■ WORK TO BE COMPLETED ■
If a line holds an image, leave the image out; write out everything else in the records exactly.

+-------+

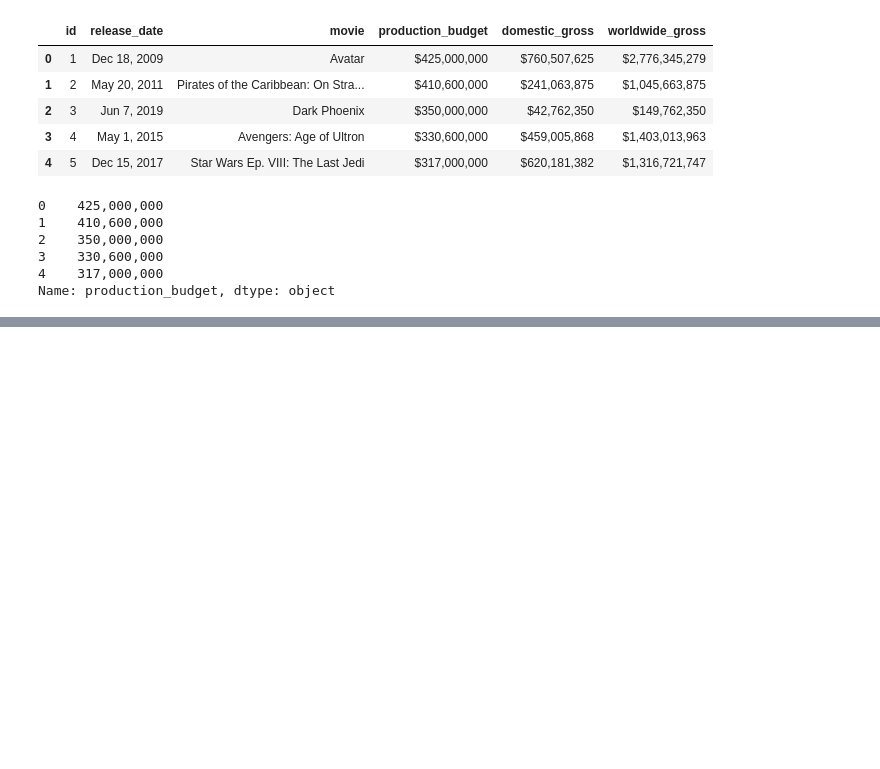
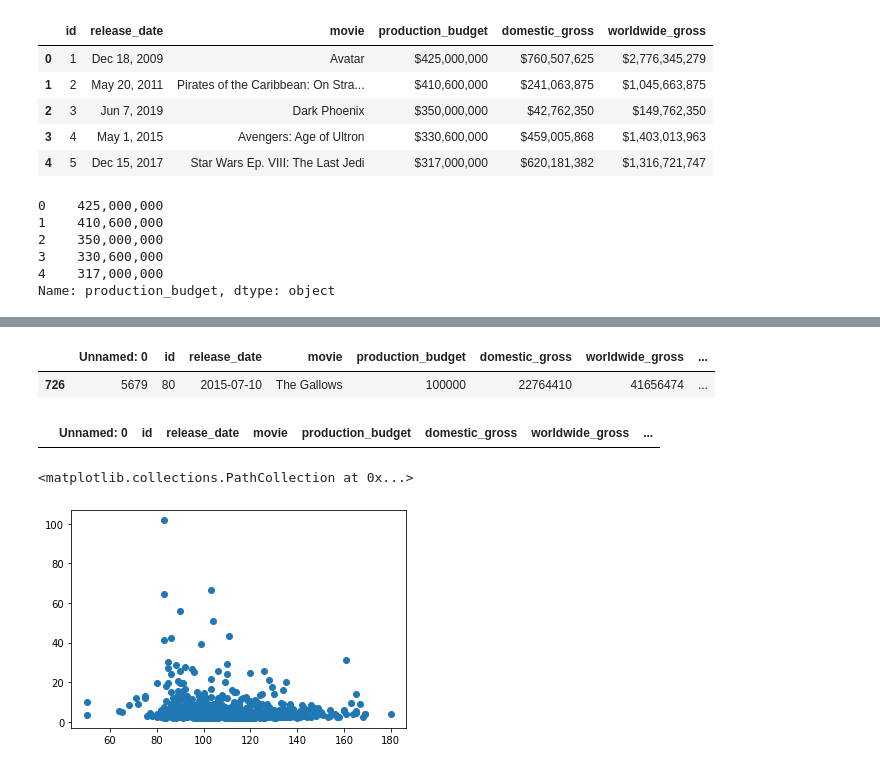
Before and after one commit to LydiaCuffman/film-investment-project, a Jupyter notebook: Lydia Scratch.ipynb, the cells around one changed output, grey strips where cells are left out. Saved outputs shown, nothing was run; the diff lists cells and outputs as text; code cells hidden in the pictures; blank space fills up the shorter version.

```diff
--- a/Lydia Scratch.ipynb
+++ b/Lydia Scratch.ipynb
@@ -118,0 +139,7 @@ success.head(40)
+# %%
+budget_cleaned = pd.read_csv('zippedData/success.csv')
+# %%
+imdb_ratings = imdb_ratings.drop_duplicates(subset=['primary_title'])
+budget_cleaned = budget_cleaned.drop_duplicates(subset=['movie'])
+# %%
+all_movie_data = pd.merge(budget_cleaned, imdb_ratings, left_on='movie', right_on='primary_title', how='inner')
@@ -118,0 +195,17 @@ success.head(40)
+# %%
+all_movie_data.loc[all_movie_data["movie"]=="The Gallows"]
+# %% [output]
+|  | Unnamed: 0 | id | release_date | movie | production_budget | domestic_gross | worldwide_gross | ... |
+| 726 | 5679 | 80 | 2015-07-10 | The Gallows | 100000 | 22764410 | 41656474 | ... |
+# %%
+#drop massive outlier
+all_movie_data=all_movie_data.drop(labels=726, axis=0)
+# %%
+all_movie_data.loc[all_movie_data["movie"]=="The Gallows"]
+# %% [output]
+|  | Unnamed: 0 | id | release_date | movie | production_budget | domestic_gross | worldwide_gross | ... |
+# %%
+plt.scatter(all_movie_data['runtime_minutes'], all_movie_data['return_on_investment'])
+# %% [output]
+<matplotlib.collections.PathCollection at 0x...>
+[figure, added]
```
Also changed, not shown: parts of 21 cells of this notebook.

+-------+

■ YOUR RESPONSE ■
Before and after one commit to LydiaCuffman/film-investment-project, a Jupyter notebook: Lydia Scratch.ipynb, the cells around one changed output, grey strips where cells are left out. Saved outputs shown, nothing was run; the diff lists cells and outputs as text; code cells hidden in the pictures; blank space fills up the shorter version.

```diff
--- a/Lydia Scratch.ipynb
+++ b/Lydia Scratch.ipynb
@@ -118,0 +139,7 @@ success.head(40)
+# %%
+budget_cleaned = pd.read_csv('zippedData/success.csv')
+# %%
+imdb_ratings = imdb_ratings.drop_duplicates(subset=['primary_title'])
+budget_cleaned = budget_cleaned.drop_duplicates(subset=['movie'])
+# %%
+all_movie_data = pd.merge(budget_cleaned, imdb_ratings, left_on='movie', right_on='primary_title', how='inner')
@@ -118,0 +195,17 @@ success.head(40)
+# %%
+all_movie_data.loc[all_movie_data["movie"]=="The Gallows"]
+# %% [output]
+|  | Unnamed: 0 | id | release_date | movie | production_budget | domestic_gross | worldwide_gross | ... |
+| 726 | 5679 | 80 | 2015-07-10 | The Gallows | 100000 | 22764410 | 41656474 | ... |
+# %%
+#drop massive outlier
+all_movie_data=all_movie_data.drop(labels=726, axis=0)
+# %%
+all_movie_data.loc[all_movie_data["movie"]=="The Gallows"]
+# %% [output]
+|  | Unnamed: 0 | id | release_date | movie | production_budget | domestic_gross | worldwide_gross | ... |
+# %%
+plt.scatter(all_movie_data['runtime_minutes'], all_movie_data['return_on_investment'])
+# %% [output]
+<matplotlib.collections.PathCollection at 0x...>
+[figure, added]
```
Also changed, not shown: parts of 21 cells of this notebook.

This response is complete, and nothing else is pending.